In April of 2014, the United States Sentencing Commission voted to shorten the prison sentences for certain non-violent drug offenses. While Attorney General Eric Holder publicly supported the move, numerous assistant U.S. attorneys (AUSA's) publicly came out against any relief from the status quo. Despite flowery language referencing "public protection" found in their mission statement, the reticence of federal prosecutors to alleviate the current situation has nothing to do with a concern for those they allegedly serve.
U.S. Attorney General Eric Holder is proposing moderate sentencing reforms, but even these modest proposals are meeting stiff resistance
The U.S. attorney's office has long served as a springboard for the judicial-corporate ladder. Success is measured in the number of convictions and years imposed, so there is forceful resistance to any proposal which will make the securing of lengthy sentences more difficult. Other self-interested parties have similarly opposed relief from the draconian sentences currently being imposed in U.S. federal courts. These organizations include those representing law enforcement and are quietly trying to extirpate any legislation that would roll back pernicious mandatory sentences for those convicted of federal drug offenses.
As with the Iraq invasion, elected officials often stick with proven talking points, knowing that "get tough" language is often what voters want to hear. In May, three senior Republican senators - Charles Grassley of Iowa, John Cornyn of Texas and Jeff Sessions of Alabama- came out against federal sentencing reductions, disingenuously arguing that mandatory minimums are only used for the highest level of drug traffickers. This mendacity is contradicted by data from the United States Sentencing Commission, which found that at least 40 percent of convicted federal drug defendants were couriers or low-level dealers.
Senator Jeff Sessions, former federal prosecutor and federal judge, is leading the charge against even modest reformation of the federal criminal justice system

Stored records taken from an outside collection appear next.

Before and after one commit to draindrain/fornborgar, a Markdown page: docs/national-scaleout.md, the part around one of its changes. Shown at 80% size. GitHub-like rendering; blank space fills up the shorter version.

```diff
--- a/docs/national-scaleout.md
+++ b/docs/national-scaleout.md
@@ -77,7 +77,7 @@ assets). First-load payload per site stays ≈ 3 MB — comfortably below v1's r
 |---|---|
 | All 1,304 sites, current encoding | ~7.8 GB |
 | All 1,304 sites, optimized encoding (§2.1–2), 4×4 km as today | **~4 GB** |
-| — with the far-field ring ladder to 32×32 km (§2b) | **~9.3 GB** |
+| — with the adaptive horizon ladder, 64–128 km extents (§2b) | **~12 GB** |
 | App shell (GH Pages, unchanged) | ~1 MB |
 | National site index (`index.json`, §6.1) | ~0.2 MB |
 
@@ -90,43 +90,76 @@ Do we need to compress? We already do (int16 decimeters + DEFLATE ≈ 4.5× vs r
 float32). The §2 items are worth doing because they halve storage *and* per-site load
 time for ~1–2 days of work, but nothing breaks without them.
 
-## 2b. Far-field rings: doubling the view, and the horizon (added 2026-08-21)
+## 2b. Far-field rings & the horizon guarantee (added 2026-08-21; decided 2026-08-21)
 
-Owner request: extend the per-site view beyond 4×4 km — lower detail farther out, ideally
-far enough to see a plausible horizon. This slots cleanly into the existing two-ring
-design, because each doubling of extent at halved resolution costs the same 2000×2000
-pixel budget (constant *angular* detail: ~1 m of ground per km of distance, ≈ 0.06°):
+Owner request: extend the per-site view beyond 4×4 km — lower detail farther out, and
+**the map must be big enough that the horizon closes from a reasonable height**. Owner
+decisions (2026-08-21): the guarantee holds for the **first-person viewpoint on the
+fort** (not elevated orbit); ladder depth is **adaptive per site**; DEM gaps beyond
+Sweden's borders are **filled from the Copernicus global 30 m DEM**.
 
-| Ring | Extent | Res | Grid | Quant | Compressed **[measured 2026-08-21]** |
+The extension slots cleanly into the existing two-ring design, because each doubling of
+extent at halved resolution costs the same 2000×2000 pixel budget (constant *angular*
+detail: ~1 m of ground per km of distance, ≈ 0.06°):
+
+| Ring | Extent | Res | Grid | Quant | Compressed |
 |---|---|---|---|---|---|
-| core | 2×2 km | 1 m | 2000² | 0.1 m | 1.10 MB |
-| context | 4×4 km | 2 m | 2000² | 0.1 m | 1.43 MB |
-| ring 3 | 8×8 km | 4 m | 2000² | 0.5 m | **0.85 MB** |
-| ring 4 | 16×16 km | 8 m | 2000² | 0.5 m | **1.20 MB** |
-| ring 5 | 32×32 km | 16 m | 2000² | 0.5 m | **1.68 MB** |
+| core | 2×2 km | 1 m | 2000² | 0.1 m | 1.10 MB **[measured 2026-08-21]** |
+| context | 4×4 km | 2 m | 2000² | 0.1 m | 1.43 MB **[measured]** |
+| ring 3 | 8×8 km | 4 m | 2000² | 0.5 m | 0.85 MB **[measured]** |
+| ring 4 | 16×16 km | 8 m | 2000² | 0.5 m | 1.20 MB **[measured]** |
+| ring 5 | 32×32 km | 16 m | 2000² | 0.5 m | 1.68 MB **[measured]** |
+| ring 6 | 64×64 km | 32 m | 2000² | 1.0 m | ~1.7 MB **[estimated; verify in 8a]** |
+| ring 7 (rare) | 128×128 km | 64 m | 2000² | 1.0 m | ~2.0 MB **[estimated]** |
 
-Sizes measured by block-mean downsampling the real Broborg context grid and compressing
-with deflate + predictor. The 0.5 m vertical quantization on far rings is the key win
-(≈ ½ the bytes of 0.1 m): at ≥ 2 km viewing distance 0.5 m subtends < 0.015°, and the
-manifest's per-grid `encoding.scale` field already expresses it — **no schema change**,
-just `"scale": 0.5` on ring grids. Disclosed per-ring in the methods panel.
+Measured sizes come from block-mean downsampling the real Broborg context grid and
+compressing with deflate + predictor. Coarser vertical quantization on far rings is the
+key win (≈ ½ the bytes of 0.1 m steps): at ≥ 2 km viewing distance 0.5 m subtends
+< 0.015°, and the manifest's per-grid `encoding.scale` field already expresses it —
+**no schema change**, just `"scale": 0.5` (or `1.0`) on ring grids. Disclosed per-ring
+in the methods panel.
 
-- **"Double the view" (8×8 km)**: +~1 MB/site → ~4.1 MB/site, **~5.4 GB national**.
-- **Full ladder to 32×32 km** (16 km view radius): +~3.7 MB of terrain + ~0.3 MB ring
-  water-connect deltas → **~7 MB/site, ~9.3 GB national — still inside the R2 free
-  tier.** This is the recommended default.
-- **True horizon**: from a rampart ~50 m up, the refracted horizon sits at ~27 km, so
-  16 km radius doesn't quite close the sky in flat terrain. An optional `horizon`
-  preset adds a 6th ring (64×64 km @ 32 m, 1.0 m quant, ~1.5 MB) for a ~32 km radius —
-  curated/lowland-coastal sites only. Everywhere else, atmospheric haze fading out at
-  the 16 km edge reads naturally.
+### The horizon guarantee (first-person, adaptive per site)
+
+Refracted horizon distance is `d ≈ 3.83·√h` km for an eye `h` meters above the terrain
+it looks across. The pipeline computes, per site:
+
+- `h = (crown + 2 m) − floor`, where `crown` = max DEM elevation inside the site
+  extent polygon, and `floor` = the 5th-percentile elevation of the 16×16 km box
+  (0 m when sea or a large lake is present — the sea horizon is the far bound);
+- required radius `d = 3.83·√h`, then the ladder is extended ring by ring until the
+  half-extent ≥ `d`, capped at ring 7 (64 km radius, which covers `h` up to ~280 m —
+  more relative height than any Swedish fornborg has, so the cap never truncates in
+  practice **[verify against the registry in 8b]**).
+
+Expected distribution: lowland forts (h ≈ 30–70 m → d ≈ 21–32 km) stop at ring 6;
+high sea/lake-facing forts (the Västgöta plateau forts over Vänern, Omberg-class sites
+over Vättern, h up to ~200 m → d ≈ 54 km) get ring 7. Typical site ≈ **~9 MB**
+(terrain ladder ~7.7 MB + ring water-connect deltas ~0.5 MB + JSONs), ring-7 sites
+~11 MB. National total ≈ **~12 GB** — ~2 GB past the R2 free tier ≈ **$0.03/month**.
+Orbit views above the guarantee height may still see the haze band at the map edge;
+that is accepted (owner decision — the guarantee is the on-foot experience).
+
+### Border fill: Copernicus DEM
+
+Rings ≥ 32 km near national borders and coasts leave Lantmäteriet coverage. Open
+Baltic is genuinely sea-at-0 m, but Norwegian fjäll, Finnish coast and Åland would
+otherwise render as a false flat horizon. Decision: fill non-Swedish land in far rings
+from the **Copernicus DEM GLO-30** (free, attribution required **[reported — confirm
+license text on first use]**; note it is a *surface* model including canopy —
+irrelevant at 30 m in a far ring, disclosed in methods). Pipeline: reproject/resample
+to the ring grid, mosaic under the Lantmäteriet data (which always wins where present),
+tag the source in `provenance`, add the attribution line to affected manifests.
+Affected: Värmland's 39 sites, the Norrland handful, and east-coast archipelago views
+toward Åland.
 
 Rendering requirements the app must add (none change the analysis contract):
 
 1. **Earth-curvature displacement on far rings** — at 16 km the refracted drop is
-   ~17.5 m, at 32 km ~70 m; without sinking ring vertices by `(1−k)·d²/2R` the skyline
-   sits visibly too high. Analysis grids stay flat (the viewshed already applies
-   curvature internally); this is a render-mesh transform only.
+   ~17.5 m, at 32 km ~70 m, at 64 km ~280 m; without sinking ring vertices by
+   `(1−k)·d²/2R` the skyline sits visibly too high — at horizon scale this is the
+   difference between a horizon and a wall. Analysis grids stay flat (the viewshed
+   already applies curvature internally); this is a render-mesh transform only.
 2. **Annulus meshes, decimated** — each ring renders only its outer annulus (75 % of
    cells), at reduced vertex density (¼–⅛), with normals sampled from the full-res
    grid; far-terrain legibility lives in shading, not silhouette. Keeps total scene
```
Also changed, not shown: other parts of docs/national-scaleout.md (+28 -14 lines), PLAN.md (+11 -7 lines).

The public's zeal for repressive sentencing measures can be traced to the same media outlets that manipulated popular opinion on the Iraq War. The symbiotic relationship between federal prosecutors and their media myrmidons knows no bounds. What passes for journalism are often regurgitated press releases from the U.S. attorney's office. Sensationalizing offenses and offenders serves the interests of both the media and prosecutors. The more seriously the offense can be portrayed, the more significant the prosecution appears. This deliberate mischaracterization of the offense continues right into court where prosecutors cast the accused in as negative a light as possible in order to secure the harshest conceivable sentence.
While the disaster of the Iraq invasion is unfolding for all to see, the burgeoning fiasco of America's proclivity to punish has yet to be fully recognized. Almost daily stories of false prosecution and wrongful convictions are just the tip of the proverbial iceberg. Less obvious social costs and societal damage are just now being first identified. Donald Braman, an anthropologist at the George Washington University Law School, noted, "The social deprivation and draining of capital from these (minority) communities may well be the greatest contribution our state makes to income inequality. There is no social institution I can think of that comes close to matching it."
It is not difficult to see that locking up a record number of people is a negative for any society. Those justifying and advancing this policy create a tremendous harm, largely for selfish interests, and are arguably more dangerous than those they seek to ensnare within the criminal justice system.